WHAT TO WORK ON: Among the entries below, find every line that contains the string "fill", then copy it.

··········

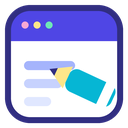
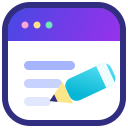
fix: 图标还有getting-stared参数

diff --git a/shared.js b/shared.js
@@ -17,9 +17,6 @@ export const SCREENSHOT_DESTINATIONS = ["clipboard", "download"];
 export const HIDE_REPEATED_ELEMENTS_KEY = "hideRepeatedElements";
 
 export function getBrowserPlatform(userAgent = "") {
-  const firefoxApi = typeof globalThis.browser !== "undefined" &&
-    globalThis.browser?.runtime?.getBrowserInfo;
-  if (firefoxApi || /Firefox\//i.test(userAgent)) return "firefox";
   if (/Edg\//i.test(userAgent)) return "edge";
   return "chrome";
 }

diff --git a/icons/generate_icons.py b/icons/generate_icons.py
@@ -1,63 +1,27 @@
 #!/usr/bin/env python3
-"""Render the Edit Page extension icon at Chrome's required sizes."""
+"""Render Chrome extension PNG icons from icons/icon.svg."""
 
 from pathlib import Path
-from PIL import Image, ImageDraw
+
+try:
+    import cairosvg
+except ImportError as error:
+    raise SystemExit(
+        "CairoSVG is required. Install it with: python3 -m pip install CairoSVG"
+    ) from error
 
 
 ROOT = Path(__file__).resolve().parent
-SCALE = 8
+SOURCE = ROOT / "icon.svg"
+SIZES = (16, 48, 128)
 
 
-def rounded(draw, box, radius, fill, outline=None, width=1):
-    draw.rounded_rectangle(
-        tuple(value * SCALE for value in box),
-        radius=radius * SCALE,
-        fill=fill,
-        outline=outline,
-        width=width * SCALE,
+for size in SIZES:
+    output = ROOT / f"icon{size}.png"
+    cairosvg.svg2png(
+        url=str(SOURCE),
+        write_to=str(output),
+        output_width=size,
+        output_height=size,
     )
-
-
-def polygon(draw, points, fill):
-    draw.polygon([(x * SCALE, y * SCALE) for x, y in points], fill=fill)
-
-
-def create_master():
-    size = 128 * SCALE
-    image = Image.new("RGBA", (size, size), (0, 0, 0, 0))
-    draw = ImageDraw.Draw(image)
-
-    # The browser page is now the whole icon, maximizing clarity at 16 px.
-    rounded(draw, (5, 5, 123, 123), 25, "#FFFFFF")
-    rounded(draw, (8, 8, 120, 41), 20, "#4F46E5")
-    draw.rectangle((8 * SCALE, 25 * SCALE, 120 * SCALE, 41 * SCALE), fill="#4F46E5")
-
-    for x, color in ((25, "#F9A8D4"), (37, "#FDE68A"), (49, "#6EE7B7")):
-        draw.ellipse(((x - 3.5) * SCALE, 21.5 * SCALE, (x + 3.5) * SCALE, 28.5 * SCALE), fill=color)
-
-    rounded(draw, (24, 61, 75, 70), 4.5, "#A5B4FC")
-    rounded(draw, (24, 79, 62, 88), 4.5, "#C7D2FE")
-    rounded(draw, (24, 97, 51, 106), 4.5, "#E0E7FF")
-
-    pencil = Image.new("RGBA", image.size, (0, 0, 0, 0))
-    pen = ImageDraw.Draw(pencil)
-    rounded(pen, (66, 73, 116, 97), 8, "#06B6D4")
-    pen.rectangle((103 * SCALE, 73 * SCALE, 113 * SCALE, 97 * SCALE), fill=(255, 255, 255, 235))
-    polygon(pen, [(66, 73), (66, 97), (46, 85)], "#FDE68A")
-    polygon(pen, [(53, 80.8), (53, 89.2), (46, 85)], "#312E81")
-    pencil = pencil.rotate(-25, center=(84 * SCALE, 85 * SCALE), resample=Image.Resampling.BICUBIC)
-    image.alpha_composite(pencil)
-
-    # Draw the outline last so the colored header never protrudes past the page.
-    draw = ImageDraw.Draw(image)
-    rounded(draw, (5, 5, 123, 123), 25, None, "#312E81", 6)
-    return image
-
-
-master = create_master()
-for output_size in (16, 48, 128):
-    output = master.resize((output_size, output_size), Image.Resampling.LANCZOS)
-    path = ROOT / f"icon{output_size}.png"
-    output.save(path, optimize=True)
-    print(f"Generated {path.name}")
+    print(f"Generated {output.name} from {SOURCE.name}")

diff --git a/CHROMEWEBSTORE.md b/CHROMEWEBSTORE.md
@@ -88,9 +88,9 @@ Edit Page - ウェブページ編集とページ全体撮影
 - `scripting`: Runs the user-selected editing, image replacement, element removal, and full-page screenshot behavior in the current webpage.
 - `storage`: Saves interface language, screenshot preferences, free-feature usage, selected replacement-image data, and locally verified Premium activation state. Preferences and free-feature usage use Chrome sync storage; activation and temporary image data use local storage; the full-page screenshot task lock uses session storage.
 - `alarms`: Periodically checks an existing Premium activation so revoked, refunded, expired, or moved activations are reflected without requiring the user to open the extension.
-- `offscreen`: Creates a hidden extension document that combines locally captured viewport segments into one full-page PNG. The image is not uploaded by this process.
-- `clipboardWrite`: Writes a screenshot to the clipboard when the user has selected Clipboard as the save method.
-- `downloads`: Saves a screenshot as a PNG file when the user has selected Download as the save method.
+- `offscreen`: Required only for the user-initiated full-page screenshot feature. Edit Page captures the webpage in viewport-sized segments and uses a hidden offscreen document with a canvas to combine those segments into one PNG image. The offscreen document is not used for browsing, tracking, advertising, or background data collection, and screenshot data is not uploaded.
+- `clipboardWrite`: Required to copy a screenshot to the system clipboard when the user selects Clipboard as the screenshot save method and then initiates a screenshot. The permission is used only for the resulting PNG image and is never used to read clipboard contents.
+- `downloads`: Required to save a screenshot as a PNG file when the user selects Download as the screenshot save method and then initiates a screenshot. Files are created only in response to that explicit user action; the extension does not inspect, modify, or manage existing downloads.
 
 ### Host permission
 
@@ -112,7 +112,7 @@ Edit Page - ウェブページ編集とページ全体撮影
 - Periodic Premium validation sends the stored License Key and hashed device fingerprint to `https://licentra.henriz.dev`.
 - The device fingerprint is derived from operating-system type, CPU architecture, logical processor count, and reported device memory. Screen dimensions, browsing history, webpage content, and screenshot content are not included.
 - Clicking website, review, or feedback links opens the relevant external page. `utm_source=dashboard` may be included in the opened URL for source attribution.
-- On first installation, Edit Page opens `https://editpage.henriz.dev/getting-started` with the browser type in the query string. After uninstalling, Chrome opens `https://editpage.henriz.dev/goodbye`. These lifecycle links do not include webpage content, license information, or locally stored usage data.
+- On first installation, Edit Page opens `https://editpage.henriz.dev/getting-started?installed=1&browser=chrome` (or `browser=edge` in Microsoft Edge). After uninstalling, Chrome opens `https://editpage.henriz.dev/goodbye`. These lifecycle links do not include webpage content, license information, or locally stored usage data.
 
 ### Data not collected by the extension
 
@@ -131,6 +131,7 @@ Edit Page - ウェブページ編集とページ全体撮影
 - Added language, screenshot, Premium activation, usage, and support settings.
 - Added Spanish, Brazilian Portuguese, and Japanese interface and store localization.
 - Added first-install Getting Started and post-uninstall Goodbye links.
+- Regenerated all extension icon sizes from the shared SVG artwork.
 
 ## Publishing Readiness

··········

RESPONSE:
-def rounded(draw, box, radius, fill, outline=None, width=1):
-        fill=fill,
-def polygon(draw, points, fill):
-    draw.polygon([(x * SCALE, y * SCALE) for x, y in points], fill=fill)
-    draw.rectangle((8 * SCALE, 25 * SCALE, 120 * SCALE, 41 * SCALE), fill="#4F46E5")
-        draw.ellipse(((x - 3.5) * SCALE, 21.5 * SCALE, (x + 3.5) * SCALE, 28.5 * SCALE), fill=color)
-    pen.rectangle((103 * SCALE, 73 * SCALE, 113 * SCALE, 97 * SCALE), fill=(255, 255, 255, 235))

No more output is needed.